Extracted records

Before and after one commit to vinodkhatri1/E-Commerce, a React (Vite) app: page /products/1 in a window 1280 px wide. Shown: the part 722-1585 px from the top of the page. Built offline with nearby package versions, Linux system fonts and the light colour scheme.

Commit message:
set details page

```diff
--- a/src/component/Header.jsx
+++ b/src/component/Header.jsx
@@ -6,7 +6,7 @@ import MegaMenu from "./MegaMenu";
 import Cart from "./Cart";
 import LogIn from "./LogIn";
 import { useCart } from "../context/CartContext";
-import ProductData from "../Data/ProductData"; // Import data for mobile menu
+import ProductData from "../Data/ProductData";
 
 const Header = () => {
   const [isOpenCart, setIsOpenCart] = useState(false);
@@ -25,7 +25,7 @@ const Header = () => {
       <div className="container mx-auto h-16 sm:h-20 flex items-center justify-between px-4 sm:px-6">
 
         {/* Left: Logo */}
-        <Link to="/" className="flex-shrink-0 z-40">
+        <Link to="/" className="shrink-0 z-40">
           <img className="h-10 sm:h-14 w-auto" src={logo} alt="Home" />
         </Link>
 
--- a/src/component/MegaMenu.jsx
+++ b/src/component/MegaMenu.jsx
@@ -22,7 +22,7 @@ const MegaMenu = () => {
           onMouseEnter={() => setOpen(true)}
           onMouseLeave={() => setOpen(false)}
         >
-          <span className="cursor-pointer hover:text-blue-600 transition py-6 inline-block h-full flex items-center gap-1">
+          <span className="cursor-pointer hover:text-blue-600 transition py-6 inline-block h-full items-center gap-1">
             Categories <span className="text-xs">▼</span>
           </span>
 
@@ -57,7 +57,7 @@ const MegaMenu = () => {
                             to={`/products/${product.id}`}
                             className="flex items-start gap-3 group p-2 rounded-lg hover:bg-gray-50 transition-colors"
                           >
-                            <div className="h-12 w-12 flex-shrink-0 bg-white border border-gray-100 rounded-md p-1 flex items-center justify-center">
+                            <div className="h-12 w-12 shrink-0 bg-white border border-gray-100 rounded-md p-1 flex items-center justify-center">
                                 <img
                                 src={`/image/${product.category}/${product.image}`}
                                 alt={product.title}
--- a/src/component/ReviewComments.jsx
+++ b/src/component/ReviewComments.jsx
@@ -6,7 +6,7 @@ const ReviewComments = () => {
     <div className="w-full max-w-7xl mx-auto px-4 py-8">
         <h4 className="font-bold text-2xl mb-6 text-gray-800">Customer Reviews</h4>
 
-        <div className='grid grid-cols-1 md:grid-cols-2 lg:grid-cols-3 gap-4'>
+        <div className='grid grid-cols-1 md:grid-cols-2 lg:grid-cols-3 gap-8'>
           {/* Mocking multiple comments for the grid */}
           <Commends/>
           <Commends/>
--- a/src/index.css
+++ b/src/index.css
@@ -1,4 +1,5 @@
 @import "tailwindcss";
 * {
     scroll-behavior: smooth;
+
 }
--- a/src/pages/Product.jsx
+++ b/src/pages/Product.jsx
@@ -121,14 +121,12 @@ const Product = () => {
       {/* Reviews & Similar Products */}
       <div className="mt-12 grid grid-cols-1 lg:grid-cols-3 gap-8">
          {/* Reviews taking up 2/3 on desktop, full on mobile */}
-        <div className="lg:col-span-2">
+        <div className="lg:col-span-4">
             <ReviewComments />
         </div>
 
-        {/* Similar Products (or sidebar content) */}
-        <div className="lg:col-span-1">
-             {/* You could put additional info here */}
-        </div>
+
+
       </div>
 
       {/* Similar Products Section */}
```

> **Work order**
Letter for letter, copy all of the entries above.

> **Output for this task**
Before and after one commit to vinodkhatri1/E-Commerce, a React (Vite) app: page /products/1 in a window 1280 px wide. Shown: the part 722-1585 px from the top of the page. Built offline with nearby package versions, Linux system fonts and the light colour scheme.

Commit message:
set details page

```diff
--- a/src/component/Header.jsx
+++ b/src/component/Header.jsx
@@ -6,7 +6,7 @@ import MegaMenu from "./MegaMenu";
 import Cart from "./Cart";
 import LogIn from "./LogIn";
 import { useCart } from "../context/CartContext";
-import ProductData from "../Data/ProductData"; // Import data for mobile menu
+import ProductData from "../Data/ProductData";
 
 const Header = () => {
   const [isOpenCart, setIsOpenCart] = useState(false);
@@ -25,7 +25,7 @@ const Header = () => {
       <div className="container mx-auto h-16 sm:h-20 flex items-center justify-between px-4 sm:px-6">
 
         {/* Left: Logo */}
-        <Link to="/" className="flex-shrink-0 z-40">
+        <Link to="/" className="shrink-0 z-40">
           <img className="h-10 sm:h-14 w-auto" src={logo} alt="Home" />
         </Link>
 
--- a/src/component/MegaMenu.jsx
+++ b/src/component/MegaMenu.jsx
@@ -22,7 +22,7 @@ const MegaMenu = () => {
           onMouseEnter={() => setOpen(true)}
           onMouseLeave={() => setOpen(false)}
         >
-          <span className="cursor-pointer hover:text-blue-600 transition py-6 inline-block h-full flex items-center gap-1">
+          <span className="cursor-pointer hover:text-blue-600 transition py-6 inline-block h-full items-center gap-1">
             Categories <span className="text-xs">▼</span>
           </span>
 
@@ -57,7 +57,7 @@ const MegaMenu = () => {
                             to={`/products/${product.id}`}
                             className="flex items-start gap-3 group p-2 rounded-lg hover:bg-gray-50 transition-colors"
                           >
-                            <div className="h-12 w-12 flex-shrink-0 bg-white border border-gray-100 rounded-md p-1 flex items-center justify-center">
+                            <div className="h-12 w-12 shrink-0 bg-white border border-gray-100 rounded-md p-1 flex items-center justify-center">
                                 <img
                                 src={`/image/${product.category}/${product.image}`}
                                 alt={product.title}
--- a/src/component/ReviewComments.jsx
+++ b/src/component/ReviewComments.jsx
@@ -6,7 +6,7 @@ const ReviewComments = () => {
     <div className="w-full max-w-7xl mx-auto px-4 py-8">
         <h4 className="font-bold text-2xl mb-6 text-gray-800">Customer Reviews</h4>
 
-        <div className='grid grid-cols-1 md:grid-cols-2 lg:grid-cols-3 gap-4'>
+        <div className='grid grid-cols-1 md:grid-cols-2 lg:grid-cols-3 gap-8'>
           {/* Mocking multiple comments for the grid */}
           <Commends/>
           <Commends/>
--- a/src/index.css
+++ b/src/index.css
@@ -1,4 +1,5 @@
 @import "tailwindcss";
 * {
     scroll-behavior: smooth;
+
 }
--- a/src/pages/Product.jsx
+++ b/src/pages/Product.jsx
@@ -121,14 +121,12 @@ const Product = () => {
       {/* Reviews & Similar Products */}
       <div className="mt-12 grid grid-cols-1 lg:grid-cols-3 gap-8">
          {/* Reviews taking up 2/3 on desktop, full on mobile */}
-        <div className="lg:col-span-2">
+        <div className="lg:col-span-4">
             <ReviewComments />
         </div>
 
-        {/* Similar Products (or sidebar content) */}
-        <div className="lg:col-span-1">
-             {/* You could put additional info here */}
-        </div>
+
+
       </div>
 
       {/* Similar Products Section */}
```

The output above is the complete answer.